The Oregon State Hospital is nearly full. Members of the military have been called in to care for patients in need of 24-hour on-site nursing and psychiatric care. What led to the crisis unfolding before our eyes?
Our mental health system is meant to provide a range of care. Tragically, we have not yet built a key piece of this system: treatment services that people can access in the community.
People are surging into the level of care that’s meant as a last resort — our state psychiatric hospital — and stressing it. This is a natural and foreseeable consequence of not building the other essential part of the system.
In less than 10 years, the aid and assist population — people who do not have the mental capacity to stand trial because they are unable to help their attorney defend them in court— has more than tripled. As a portion of the OSH’s overall patient caseload, the percentage of aid and assist patients climbed from 11% in 2012 to 69% in 2021.

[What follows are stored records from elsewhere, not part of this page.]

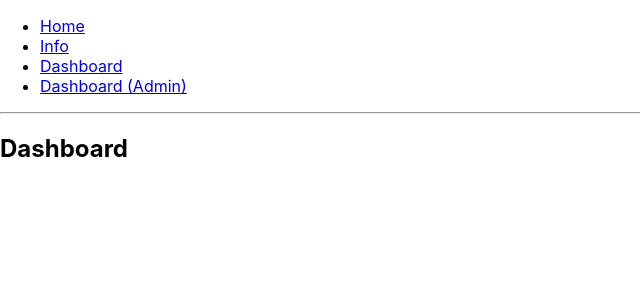
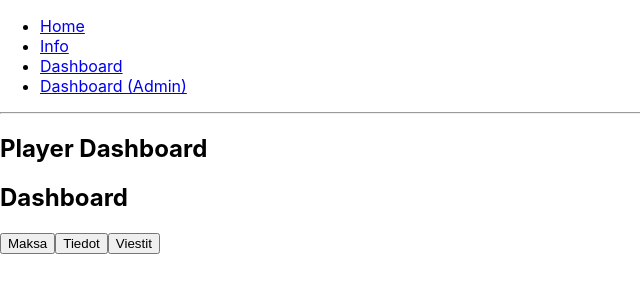
Before and after one commit to Zerahar/Totentanz, a React (Create React App) app in the folder frontend/: page /playerDashboard in a window 1280 px wide. Shown: the top 300 px of the page, without its empty margins (0-640 px from the left). Built offline with nearby package versions, Linux system fonts and the light colour scheme.

Commit message:
Tabs to player dashboard

```diff
--- a/frontend/src/Home.js
+++ b/frontend/src/Home.js
@@ -1,8 +1,22 @@
+function NewsFeed() {
+    return (
+        <div>
+            <h2>Update 11/11/2021</h2>
+            <p>Lorem ipsum dolor sit amet, consectetur adipiscing elit, sed do eiusmod tempor incididunt ut labore et dolore magna aliqua. Ut enim ad minim veniam, quis nostrud exercitation ullamco laboris nisi ut aliquip ex ea commodo consequat. Duis aute irure dolor in.</p>
+        </div>
+    );
+}
+
 function Home() {
     return (
-      <div>
-        <h2>Home</h2>
-      </div>
+        <div>
+            <h2>Home</h2>
+            <p>Lorem ipsum dolor sit amet, consectetur adipiscing elit, sed do eiusmod tempor incididunt ut labore et dolore magna aliqua. Ut enim ad minim veniam, quis nostrud exercitation ullamco laboris nisi ut aliquip ex ea commodo consequat. Duis aute irure dolor in reprehenderit in voluptate velit esse cillum dolore eu fugiat nulla pariatur. Excepteur sint occaecat cupidatat non proident, sunt in culpa qui officia deserunt mollit anim id est laborum.</p>
+            <div>
+                <NewsFeed />
+                <NewsFeed />
+            </div>
+        </div>
     );
-    }
-    export default Home
+}
+export default Home
--- a/frontend/src/PlayerDashboard.js
+++ b/frontend/src/PlayerDashboard.js
@@ -1,9 +1,71 @@
+import { Component } from "react";
+function Info() {
+    return (
+        <div>
+            <h2>Info</h2>
+        </div>
+    );
+}
+
+function Pay() {
+    return (
+        <div>
+            <h2>Pay</h2>
+        </div>
+    );
+}
+
+function Message() {
+    return (
+        <div>
+            <h2>Message</h2>
+        </div>
+    );
+}
+
+class Tabs extends Component {
+    constructor(props) {
+        super(props);
+        this.state = {
+            mode: null
+        }
+    }
+    render() {
+        let backbutton, otherButtons
+        if (this.state.mode != null)
+            backbutton = <button onClick={() => { this.setState({ mode: null }) }}>Back</button>
+        else
+            otherButtons = <div><button onClick={() => { this.setState({ mode: "pay" }) }}>Maksa</button>
+                <button onClick={() => { this.setState({ mode: "info" }) }}>Tiedot</button>
+                <button onClick={() => { this.setState({ mode: "message" }) }}>Viestit</button></div>;
+        let tab
+        switch (this.state.mode) {
+            case "pay": tab = <Pay />; break;
+            case "info": tab = <Info />; break;
+            case "message": tab = <Message />; break;
+            default: tab = null
+        }
+        return (
+            <div>
+                <h2>Dashboard</h2>
+                <div>
+                    {otherButtons}
+                    {backbutton}
+                    {tab}
+                </div>
+            </div>
+        );
+    }
+}
+
 function PlayerDashboard() {
     return (
-      <div>
-        <h2>Dashboard</h2>
-      </div>
-    );
-    }
+        <div>
+            <h2>Player Dashboard</h2>
+            <Tabs />
+        </div>
+    )
 
-    export default PlayerDashboard
+}
+
+export default PlayerDashboard
```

People who could have been treated in the community are ending up at OSH. Because OSH is the most restrictive, least cost-effective part of our system, the human and financial tolls of this practice are enormous. People do better when they can access treatment in their community. Subjecting individuals to unnecessary segregation and institutionalization is unconscionable.
We solve this by providing people housing, support and the treatment they need where they live.
Disability Rights of Oregon